It’s easy to focus solely on upfront expenditures when purchasing skid steer tires. However, focusing just on the early fees can be an expensive mistake in the long run. Tires may need to be replaced regularly, depending on their type and condition. They could potentially be costly to operate and maintain.
This is why, before you buy, you should undertake a thorough cost analysis of the costs of owning and operating your skid steer tires. This ensures that you get the best possible return on your investment (ROI).
Take into account the cost and time involved in tire installation. Some tire installations are complicated and may necessitate the assistance of a professional. If you are not enabled to install it yourself, the fees will be more significant. And it is possible that this is not a one-time expense. When a tire needs to be replaced, you must also factor in the cost of fitting a new tire.
Pneumatic (air-filled) skid steer tires are less expensive than solid tires, so they may appear to be a good deal at first. Pneumatic tires, on the other hand, tend to wear down faster than solid tires over time.
They are also inclined to punctures and flats than solid tires, requiring more frequent maintenance or replacement. Over time, this equates to increased maintenance and operational costs.
Furthermore, pneumatic and foam-filled tires wear out more quickly than solid skid steer tires. Solid tires feature more layers of rubber and are built of durable, resilient rubber compositions.

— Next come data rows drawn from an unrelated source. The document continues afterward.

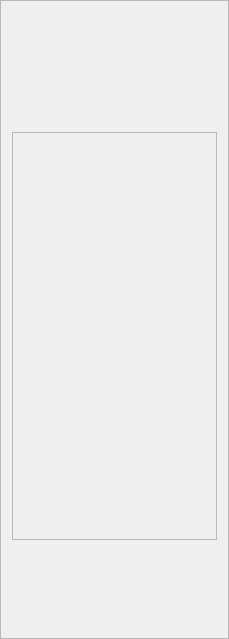
krathjen/studiolibrary, file src/studiolibrary/widgets/ui/PreviewWidget.ui: the form before one commit.
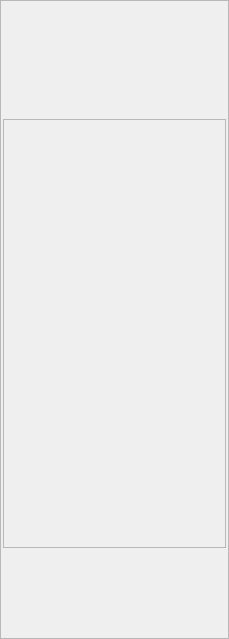
The form after the commit. Icons and pictures are not drawn.

Commit message: Add basic metadata to the folder preview widget

```diff
--- a/src/studiolibrary/widgets/ui/PreviewWidget.ui
+++ b/src/studiolibrary/widgets/ui/PreviewWidget.ui
@@ -20,6 +20,12 @@
    <enum>QFrame::Raised</enum>
   </property>
   <layout class="QVBoxLayout" name="verticalLayout_2">
+   <property name="spacing">
+    <number>2</number>
+   </property>
+   <property name="margin">
+    <number>2</number>
+   </property>
    <item>
     <widget class="QFrame" name="frame_2">
      <property name="sizePolicy">
@@ -80,6 +86,14 @@
      <property name="frameShadow">
       <enum>QFrame::Raised</enum>
      </property>
+     <layout class="QVBoxLayout" name="verticalLayout_3">
+      <property name="spacing">
+       <number>0</number>
+      </property>
+      <property name="margin">
+       <number>0</number>
+      </property>
+     </layout>
     </widget>
    </item>
    <item>
```
Left out of the diff: 2 changed lines with no effect on the pictures. The commit also changes 4 other files.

They are particularly resistant to being punctured and chunked. When picking between solid tires and various types of skid steer tires, keep this in mind.
The quality of skid steer tires varies. Be mindful of the elements that affect tire wear and longevity when selecting a set of tires for your skid steer. A tire with a high proportion of natural rubber and carbon black is often more durable than one with a higher proportion of synthetic rubber and less carbon black.
So, if you’re thinking about buying low-cost tires, keep in mind that they won’t last as long as high-quality tires.
Costs Regards to the Machine Downtime
Machine downtime can be costly. Flat tires that need a replacement or repair are a common source of skid steer downtime. Unlike foam-filled and solid tires, pneumatic tires are prone to flats. This means that pneumatic skid steer tires cause machine downtime far more frequently than foam-filled or solid tires.
This amounts to a higher operational cost per hour, especially when salaries on the working site are factored in. When you choose low-quality skid steer tires instead of high-quality skid steer tires, you’ll have more machine downtime.
The skid steer tires come in different sizes, for example, 10-16.5 Skid Steer Tires, 12-16.5 Skid Steer Tires, and 14 – 17.5 Skid Steer Tires. But all of them are manufactured with high quality and precise perfection in regards to customer satisfaction.